→ **Work to be completed**: Write the listing out again word for word. Pictures do not belong in the copy.

→ **Data shown**:
━━━━━━━━━━
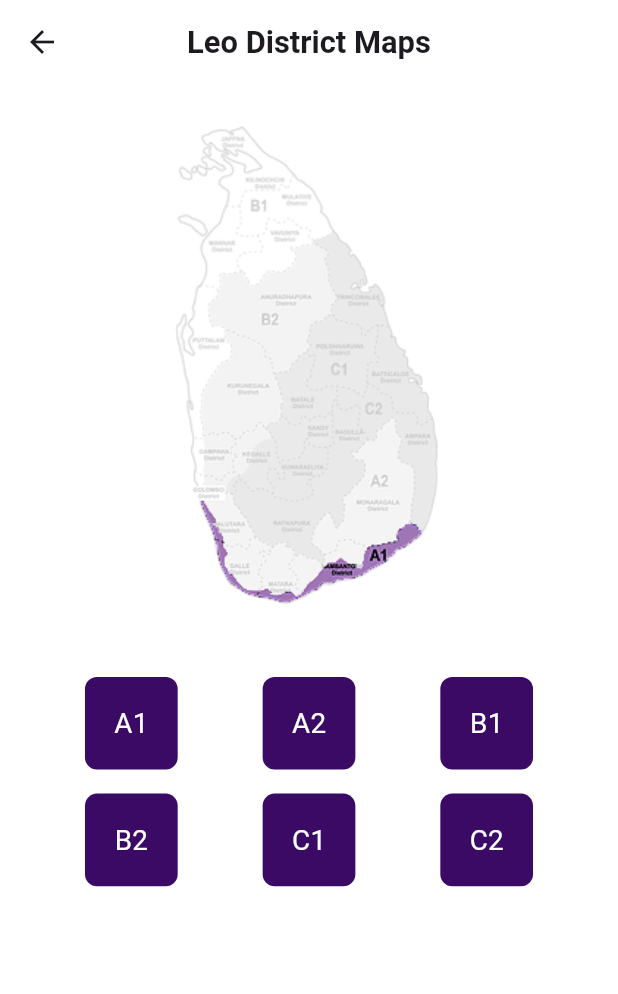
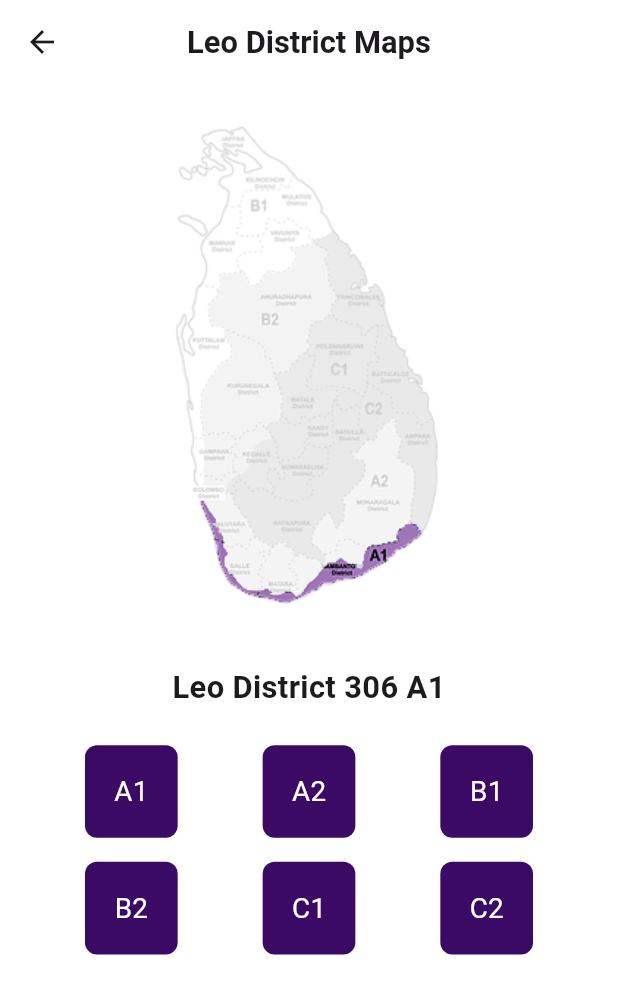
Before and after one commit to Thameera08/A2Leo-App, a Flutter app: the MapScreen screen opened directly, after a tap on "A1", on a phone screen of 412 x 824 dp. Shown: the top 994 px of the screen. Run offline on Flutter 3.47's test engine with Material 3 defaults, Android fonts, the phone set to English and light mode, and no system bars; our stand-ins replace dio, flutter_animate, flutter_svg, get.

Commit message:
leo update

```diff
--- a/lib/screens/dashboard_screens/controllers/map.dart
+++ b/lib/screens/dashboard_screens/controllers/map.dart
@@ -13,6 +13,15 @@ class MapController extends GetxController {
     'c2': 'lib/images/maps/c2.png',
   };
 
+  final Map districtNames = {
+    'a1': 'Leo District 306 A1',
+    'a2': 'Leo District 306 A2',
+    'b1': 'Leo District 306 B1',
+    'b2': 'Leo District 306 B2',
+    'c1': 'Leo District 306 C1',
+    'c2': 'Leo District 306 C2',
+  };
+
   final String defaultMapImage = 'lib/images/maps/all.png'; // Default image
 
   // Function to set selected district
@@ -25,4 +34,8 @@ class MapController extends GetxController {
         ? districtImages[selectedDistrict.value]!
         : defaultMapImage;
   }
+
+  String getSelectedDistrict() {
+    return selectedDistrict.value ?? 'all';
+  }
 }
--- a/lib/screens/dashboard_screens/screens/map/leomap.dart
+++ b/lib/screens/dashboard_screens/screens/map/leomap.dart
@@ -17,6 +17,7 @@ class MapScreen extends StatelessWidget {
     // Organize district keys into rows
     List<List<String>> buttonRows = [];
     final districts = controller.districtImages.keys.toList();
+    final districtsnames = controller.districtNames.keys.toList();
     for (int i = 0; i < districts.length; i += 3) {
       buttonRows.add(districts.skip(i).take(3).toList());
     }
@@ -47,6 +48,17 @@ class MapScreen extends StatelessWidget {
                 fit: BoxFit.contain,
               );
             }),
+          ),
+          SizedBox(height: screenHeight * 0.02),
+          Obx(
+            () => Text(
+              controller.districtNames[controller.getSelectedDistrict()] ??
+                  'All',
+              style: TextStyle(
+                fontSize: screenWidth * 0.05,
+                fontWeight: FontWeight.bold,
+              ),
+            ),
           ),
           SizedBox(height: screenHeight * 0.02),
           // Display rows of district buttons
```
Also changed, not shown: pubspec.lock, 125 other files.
━━━━━━━━━━
→ **Answer space**:
Before and after one commit to Thameera08/A2Leo-App, a Flutter app: the MapScreen screen opened directly, after a tap on "A1", on a phone screen of 412 x 824 dp. Shown: the top 994 px of the screen. Run offline on Flutter 3.47's test engine with Material 3 defaults, Android fonts, the phone set to English and light mode, and no system bars; our stand-ins replace dio, flutter_animate, flutter_svg, get.

Commit message:
leo update

```diff
--- a/lib/screens/dashboard_screens/controllers/map.dart
+++ b/lib/screens/dashboard_screens/controllers/map.dart
@@ -13,6 +13,15 @@ class MapController extends GetxController {
     'c2': 'lib/images/maps/c2.png',
   };
 
+  final Map districtNames = {
+    'a1': 'Leo District 306 A1',
+    'a2': 'Leo District 306 A2',
+    'b1': 'Leo District 306 B1',
+    'b2': 'Leo District 306 B2',
+    'c1': 'Leo District 306 C1',
+    'c2': 'Leo District 306 C2',
+  };
+
   final String defaultMapImage = 'lib/images/maps/all.png'; // Default image
 
   // Function to set selected district
@@ -25,4 +34,8 @@ class MapController extends GetxController {
         ? districtImages[selectedDistrict.value]!
         : defaultMapImage;
   }
+
+  String getSelectedDistrict() {
+    return selectedDistrict.value ?? 'all';
+  }
 }
--- a/lib/screens/dashboard_screens/screens/map/leomap.dart
+++ b/lib/screens/dashboard_screens/screens/map/leomap.dart
@@ -17,6 +17,7 @@ class MapScreen extends StatelessWidget {
     // Organize district keys into rows
     List<List<String>> buttonRows = [];
     final districts = controller.districtImages.keys.toList();
+    final districtsnames = controller.districtNames.keys.toList();
     for (int i = 0; i < districts.length; i += 3) {
       buttonRows.add(districts.skip(i).take(3).toList());
     }
@@ -47,6 +48,17 @@ class MapScreen extends StatelessWidget {
                 fit: BoxFit.contain,
               );
             }),
+          ),
+          SizedBox(height: screenHeight * 0.02),
+          Obx(
+            () => Text(
+              controller.districtNames[controller.getSelectedDistrict()] ??
+                  'All',
+              style: TextStyle(
+                fontSize: screenWidth * 0.05,
+                fontWeight: FontWeight.bold,
+              ),
+            ),
           ),
           SizedBox(height: screenHeight * 0.02),
           // Display rows of district buttons
```
Also changed, not shown: pubspec.lock, 125 other files.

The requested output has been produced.